After leaving Agra Fort, our driver drove us the short distance to Coral Court Homestay, our lodging for the next two nights. I’d read great things about this homestay, liked the idea of a family-owned homestay, and the location was ideal, within walking distance to the Taj Mahal.

The first turn onto the Coral Court’s street was less than encouraging: a dirt road, free roaming livestock. Our guide and driver seemed a little concerned when we pulled up to the locked gate. This turned out to be “Coral House Homestay,” belonging to a relative of our host, but not affiliated. The owner sent us a few doors down to Coral Court Homestay. Our guide went in and came back, much more satisfied, with someone to help with our luggage.

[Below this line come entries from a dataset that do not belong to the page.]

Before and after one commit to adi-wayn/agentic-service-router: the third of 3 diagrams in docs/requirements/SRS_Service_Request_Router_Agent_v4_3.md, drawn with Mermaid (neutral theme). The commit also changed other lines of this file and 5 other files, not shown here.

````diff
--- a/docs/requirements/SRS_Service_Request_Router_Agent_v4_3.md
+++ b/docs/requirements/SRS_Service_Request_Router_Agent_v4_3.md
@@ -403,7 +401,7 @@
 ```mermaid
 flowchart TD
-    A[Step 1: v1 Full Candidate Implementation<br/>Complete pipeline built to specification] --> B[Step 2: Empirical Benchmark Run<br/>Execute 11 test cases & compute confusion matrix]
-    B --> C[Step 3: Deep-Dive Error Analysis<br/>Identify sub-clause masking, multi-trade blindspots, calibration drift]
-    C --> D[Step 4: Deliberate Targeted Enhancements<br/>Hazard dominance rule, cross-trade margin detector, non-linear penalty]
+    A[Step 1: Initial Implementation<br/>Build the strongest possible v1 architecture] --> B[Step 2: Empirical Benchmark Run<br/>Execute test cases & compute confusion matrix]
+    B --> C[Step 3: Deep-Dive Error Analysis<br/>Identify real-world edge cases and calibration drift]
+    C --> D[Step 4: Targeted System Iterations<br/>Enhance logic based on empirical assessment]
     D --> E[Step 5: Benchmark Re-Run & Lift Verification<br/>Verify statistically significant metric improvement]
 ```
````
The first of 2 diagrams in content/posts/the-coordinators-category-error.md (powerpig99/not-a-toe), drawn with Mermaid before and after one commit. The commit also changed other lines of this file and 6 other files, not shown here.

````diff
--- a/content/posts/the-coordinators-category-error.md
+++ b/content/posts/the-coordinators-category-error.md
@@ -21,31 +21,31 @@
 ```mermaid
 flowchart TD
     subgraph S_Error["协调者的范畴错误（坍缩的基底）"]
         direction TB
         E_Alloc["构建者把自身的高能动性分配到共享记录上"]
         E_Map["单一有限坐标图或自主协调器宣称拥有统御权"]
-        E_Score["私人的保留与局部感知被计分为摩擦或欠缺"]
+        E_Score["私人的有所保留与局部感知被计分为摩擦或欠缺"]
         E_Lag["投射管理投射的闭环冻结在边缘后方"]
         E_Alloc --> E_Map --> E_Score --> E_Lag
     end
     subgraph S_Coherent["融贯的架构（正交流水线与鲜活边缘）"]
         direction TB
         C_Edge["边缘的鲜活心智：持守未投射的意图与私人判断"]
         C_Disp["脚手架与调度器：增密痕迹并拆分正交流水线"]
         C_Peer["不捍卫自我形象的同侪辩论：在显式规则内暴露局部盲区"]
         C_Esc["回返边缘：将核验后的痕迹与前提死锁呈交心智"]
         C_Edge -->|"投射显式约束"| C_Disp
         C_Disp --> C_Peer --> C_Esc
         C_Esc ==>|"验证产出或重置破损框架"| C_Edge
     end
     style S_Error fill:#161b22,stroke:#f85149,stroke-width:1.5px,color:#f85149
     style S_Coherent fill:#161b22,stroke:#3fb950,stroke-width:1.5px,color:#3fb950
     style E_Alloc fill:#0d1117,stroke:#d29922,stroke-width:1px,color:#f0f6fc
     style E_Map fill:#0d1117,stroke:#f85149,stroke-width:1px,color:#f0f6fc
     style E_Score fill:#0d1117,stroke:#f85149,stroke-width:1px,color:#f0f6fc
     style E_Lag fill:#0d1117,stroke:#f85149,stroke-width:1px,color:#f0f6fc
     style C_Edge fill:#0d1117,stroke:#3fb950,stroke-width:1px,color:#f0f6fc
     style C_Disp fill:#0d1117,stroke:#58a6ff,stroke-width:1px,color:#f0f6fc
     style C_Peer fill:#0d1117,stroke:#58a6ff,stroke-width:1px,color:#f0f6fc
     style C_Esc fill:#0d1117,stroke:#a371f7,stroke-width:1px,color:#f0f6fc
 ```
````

Despite the dirt road and cow, the Coral Court Homestay street and neighborhood turned out to be fine. (And it’s a short walk to the paved road and wide sidewalks leading to the Taj Mahal entrance.)

We were shown to a cheerful, turquoise-walled waiting area and offered refreshment while we filled out the necessary paperwork. Then, we were led through the dining room and upstairs to our room. We ended up really enjoying Coral Court Homestay. The delicious vegetarian food was made in the kitchen adjoining the dining room and served at communal tables. We made friends at dinner with two Frenchwomen from Asnières-sur-Seine and laughed when we found out we’d all stayed at the same wonderful hotel in Jaipur. (I blogged about Pearl Palace Heritage Hotel earlier and really recommend it for both amazing design and great value.) The rooms (we tried two due to availability issues when I booked) were comfortable and spotless. The walk from Coral Court Homestay to the Taj Mahal was easy and down a wide, limited-access road that kept the usual throngs of hangers-on blissfully at bay. There are several restaurants and shops along the way, too. We enjoyed good, reasonably-priced Thali lunches at two of them.

The rooftop area at Coral Court Homestay really made it for us, and we even ended up skipping a final wander before catching our evening train to Delhi, preferring to lounge on the roof and watch nearby neighborhood life. One evening, David hammed it up with kids playing in a courtyard below, one boy flexing his muscles and waiting for David to copy him before laughing and striking a new pose for David to mimic. Another group of older boys and young men were occupied shoeing large flocks of pigeons attempting to roost inside open buildings. The white domes of the Taj Mahal gleamed in the golden sunset.

Rooftop view from Coral Court Homestay in Agra

It’s funny, I’d expected to like Jaipur more than Agra, to find the former more elegant and the latter more rough-and-tumble, but I came away really liking Agra and actually preferring our time there. I’m sure a lot had to do with Coral Court Homestay and its neighborhood.

Practical info:

Agra Fort is open sunrise to sunset. The entry fee is 550INR/adult ($7.67). We found our guide to be informative and useful, but a guide isn’t necessary, especially with a guidebook, info on cell phone, etc.

At Coral Court Homestay, we paid 4718.82INR ($65.83 US) for a “King Suite” and 2799.10INR ($39.05 US)for a “Deluxe Double Room.” Both prices include goods and services tax. I booked using Booking.com through Topcashback for a rebate. (I get extra cashback if you use this link and you can get $10. As of today, I’ve gotten $833.40 from Topcashback on hotels and purchases I would have made anyway. I’ve got more ready to claim and more beyond that pending confirmation. It’s an easy and fun way to save a little cash.)

Leave a Reply

Your email address will not be published. Required fields are marked *

This site uses Akismet to reduce spam. Learn how your comment data is processed.